Ice is out later than normal this year. Because of that, and the amount of rain/snow we've gotten this spring, lakes are colder and water is higher than normal. What's this mean? Well according to the Duluth News Tribune, it could mean trouble catching walleyes for fishing opener:
“There’ll probably still be some spawning going on in the northern lakes,” he said. “With this (past) week’s weather on top of a late ice-out, I would expect colder-than-normal water temperatures. I think there’s going to be a lot of waters that are still in the 40s, and that could make for tough fishing.”
Walleyes should be done spawning in Rainy River, a Lake of the Woods tributary, and the Tamarac River, which flows into Upper Red Lake, Drewes said.
As with most openers, male walleyes will dominate the catch as larger females recover from spawning, he said.
“Whether or not they’re turned on will really depend on that three to five days of weather before the opener,” Drewes said. “Get on a nice warming trend with above-freezing nights — that’s really the trigger. Warm those shallows up and get those fish going.”
Given the conditions, slow presentations will be crucial, especially on rivers such as the Rainy, which is flowing nearly three times faster than it was at this time last year, based on streamflow readings from the U.S. Geological Survey."

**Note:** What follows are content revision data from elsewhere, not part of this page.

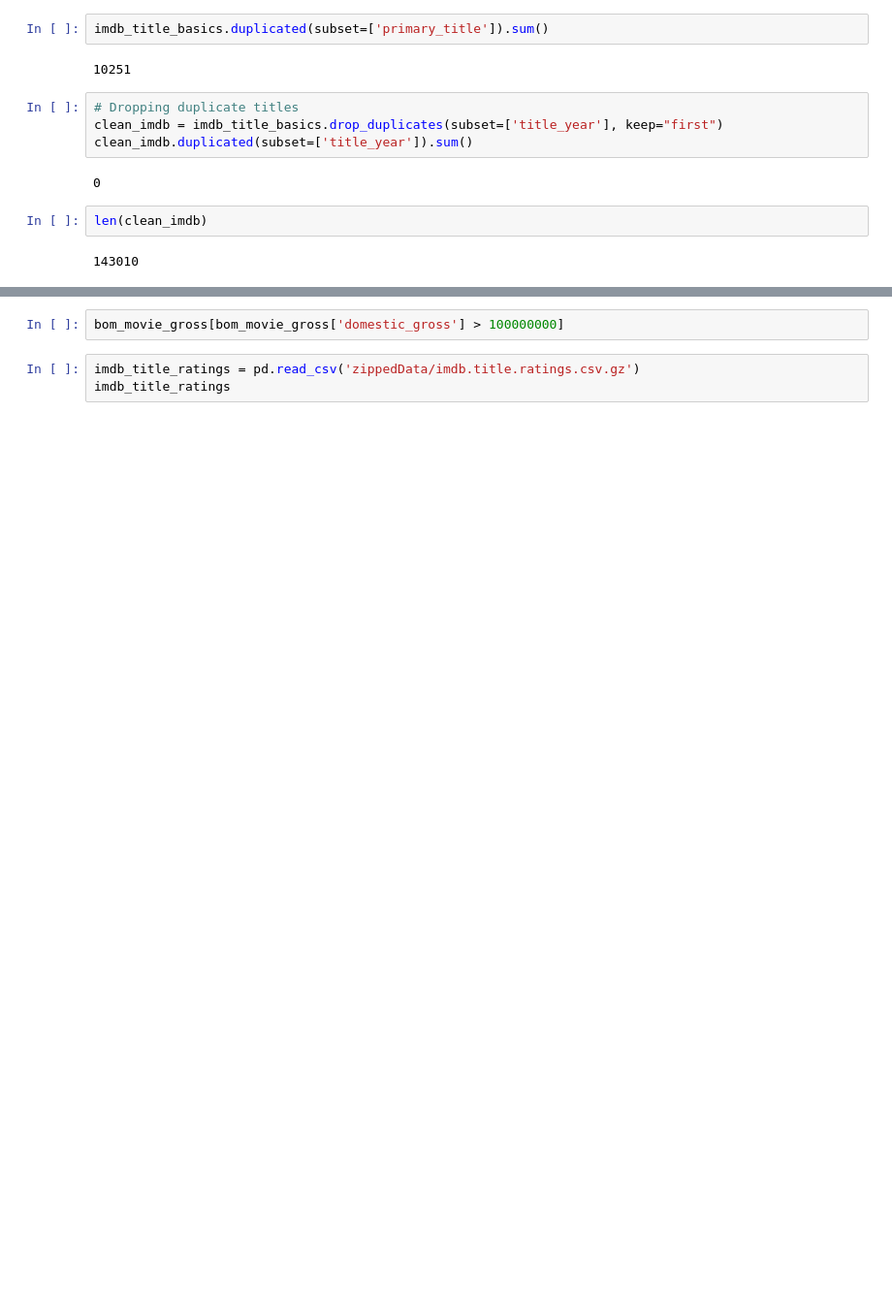
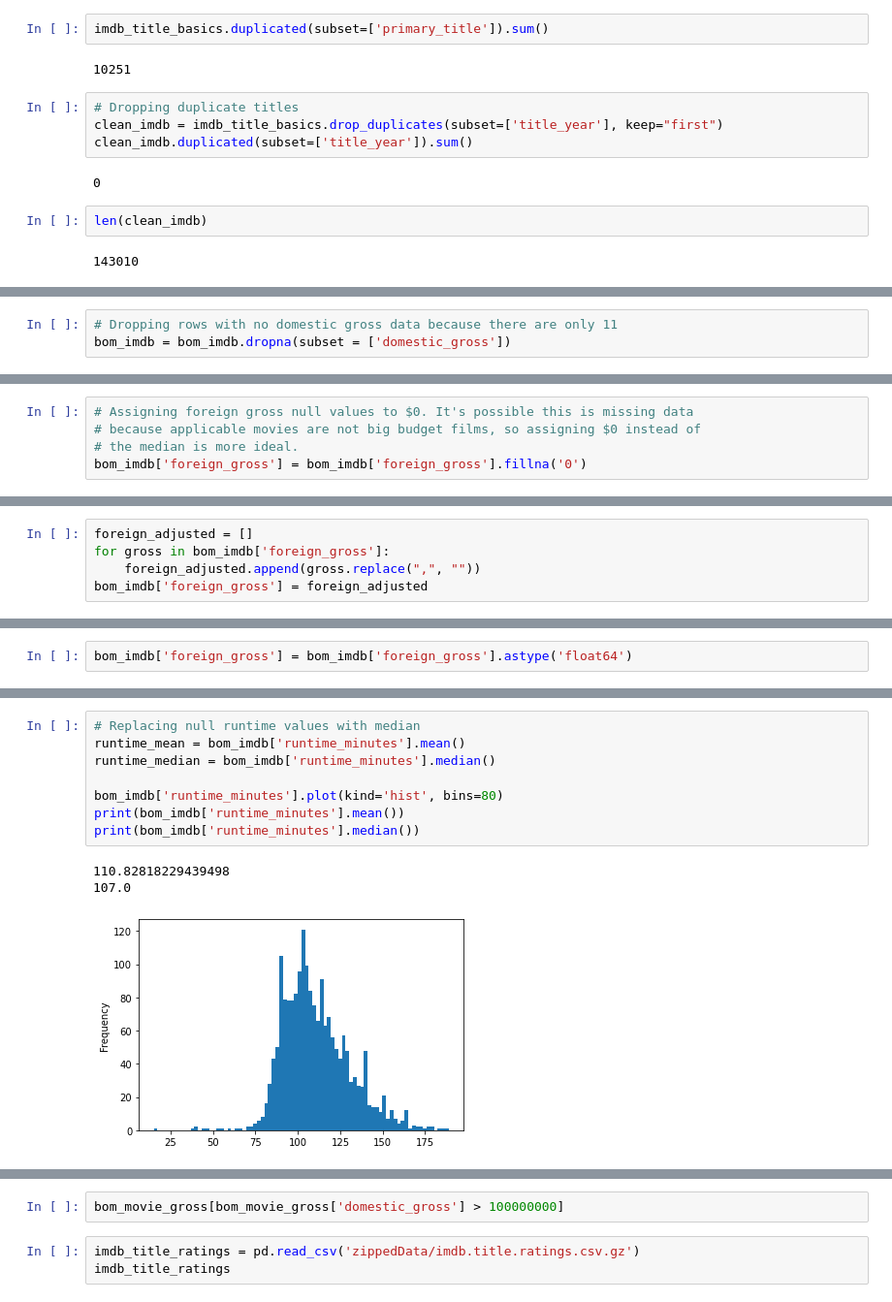
Before and after one commit to danielhlee4/MovieDataAnalysis, a Jupyter notebook: Analysis.ipynb, the cells around one changed output, grey strips where cells are left out. Shown at 97% size. Drawn from its saved outputs; the diff is of its cells as text; blank space fills up the shorter version.

Commit message:
data cleaning

```diff
--- a/Analysis.ipynb
+++ b/Analysis.ipynb
@@ -135,0 +226,3 @@ bom_movie_gross.info()
+# %%
+# Dropping rows with no domestic gross data because there are only 11
+bom_imdb = bom_imdb.dropna(subset = ['domestic_gross'])
@@ -135,0 +274,5 @@ bom_movie_gross.info()
+# %%
+# Assigning foreign gross null values to $0. It's possible this is missing data
+# because applicable movies are not big budget films, so assigning $0 instead of
+# the median is more ideal.
+bom_imdb['foreign_gross'] = bom_imdb['foreign_gross'].fillna('0')
@@ -135,0 +285,5 @@ bom_movie_gross.info()
+# %%
+foreign_adjusted = []
+for gross in bom_imdb['foreign_gross']:
+    foreign_adjusted.append(gross.replace(",", ""))
+bom_imdb['foreign_gross'] = foreign_adjusted
@@ -135,0 +296,2 @@ bom_movie_gross.info()
+# %%
+bom_imdb['foreign_gross'] = bom_imdb['foreign_gross'].astype('float64')
@@ -135,0 +348,12 @@ bom_movie_gross.info()
+# %%
+# Replacing null runtime values with median
+runtime_mean = bom_imdb['runtime_minutes'].mean()
+runtime_median = bom_imdb['runtime_minutes'].median()
+
+bom_imdb['runtime_minutes'].plot(kind='hist', bins=80)
+print(bom_imdb['runtime_minutes'].mean())
+print(bom_imdb['runtime_minutes'].median())
+# %% [output]
+110.82818229439498
+107.0
+[figure, added]
```
Also changed, not shown: parts of 33 cells of this notebook.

Heading North for fishing opener? See what else Brad Dokken had to say about conditions in the Duluth News Tribune.